We’d put together some banners and were immediately arrested. After that, it was the prison van, and then several days in jail. I had the “privilege” of being interrogated by special cops with special little questions, but it all ended in a 10,000-ruble [$140] fine.
We kept on protesting until March 6, but after that it became clear that direct anti-war political action had gotten significantly riskier. The new laws on “fakes” and “discrediting [the Russian army]” mean that — as someone with an outstanding felony conviction and two stints in a special detention center (one for protesting in Navalny’s defense [in April 2021] and the other for my participation in the [Ivan Golunov protest of June 2019]) — I’d be looking at a new prison term.
So, on the one hand, protesting is risky, and on the other, it’s ineffective. In Moscow, for instance, it seems like lots of people understand what’s happening, but they’re afraid and don’t react to grassroots protests.
Are you in Moscow now?
Yes. All the work I do is tied up with Russia. I don’t know what I’d do abroad. I’m compelled to watch events as they unfold.
The screws are clearly being tightened to their limit right now; it’s a complete witch hunt. But I still feel an obligation to do something, no matter how small, to make people’s lives here easier. I don’t know what that could be… I have to work harder, to try to explain what’s happening to people who aren’t yet on board.
Putin has taken over our country. The majority supports the war, so it’s important to talk to people outside our information bubble as much as possible. An important discovery I made in prison was that 99 percent of the people in there with me didn’t think like I do. Your fellow inmates are not necessarily people you’d choose to be around; it’s forced socialization. But after six months of talking with you, they understand why you went out to protest on Bolotnaya, that you aren’t bought and paid for, and that you have certain convictions.
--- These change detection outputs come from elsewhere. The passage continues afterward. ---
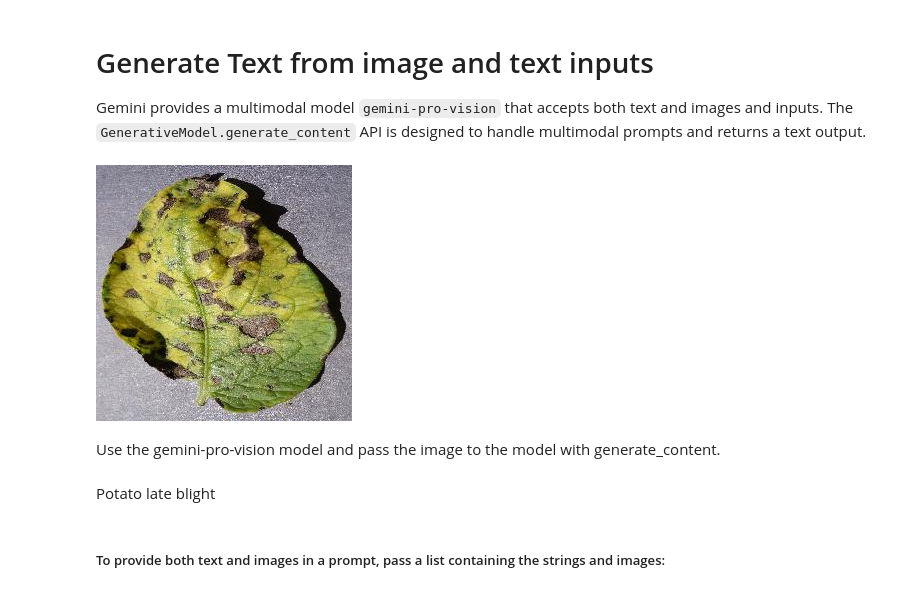
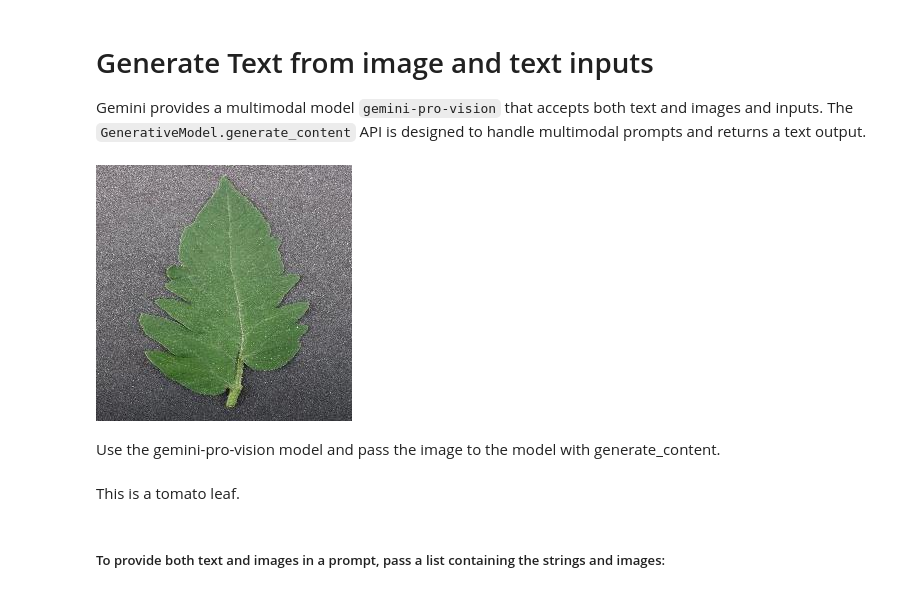
Before and after one commit to iamrajharshit/OnGemini, a Jupyter notebook: Using Gemini.ipynb, the cells around one changed output. Saved outputs shown, nothing was run; the diff lists cells and outputs as text; code cells hidden in the pictures.

```diff
--- a/Using Gemini.ipynb
+++ b/Using Gemini.ipynb
@@ -176,10 +187,10 @@ Gemini provides a multimodal model `gemini-pro-vision` that accepts both text an
 # %%
 import PIL.Image
 
-img = PIL.Image.open('/content/drive/MyDrive/gemini/img data/leaf2 dull.JPG')
+img = PIL.Image.open('img data\Leaf.JPG')
 img
 # %% [output]
-[figure, old version]
+[figure, new version]
 # %%
 model = genai.GenerativeModel('gemini-pro-vision')
 # %% [markdown]
@@ -189,7 +200,7 @@ Use the gemini-pro-vision model and pass the image to the model with generate_co
 response = model.generate_content(img)
 Markdown(response.text)
 # %% [output]
- Potato late blight
+ This is a tomato leaf.
 # %% [markdown]
 ##### To provide both text and images in a prompt, pass a list containing the strings and images:
 # %%
```
Also changed, not shown: parts of 11 cells of this notebook.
It’s important to reach people like that. It doesn’t happen overnight, but there’s no way around it.
Translation by Maya Vinokour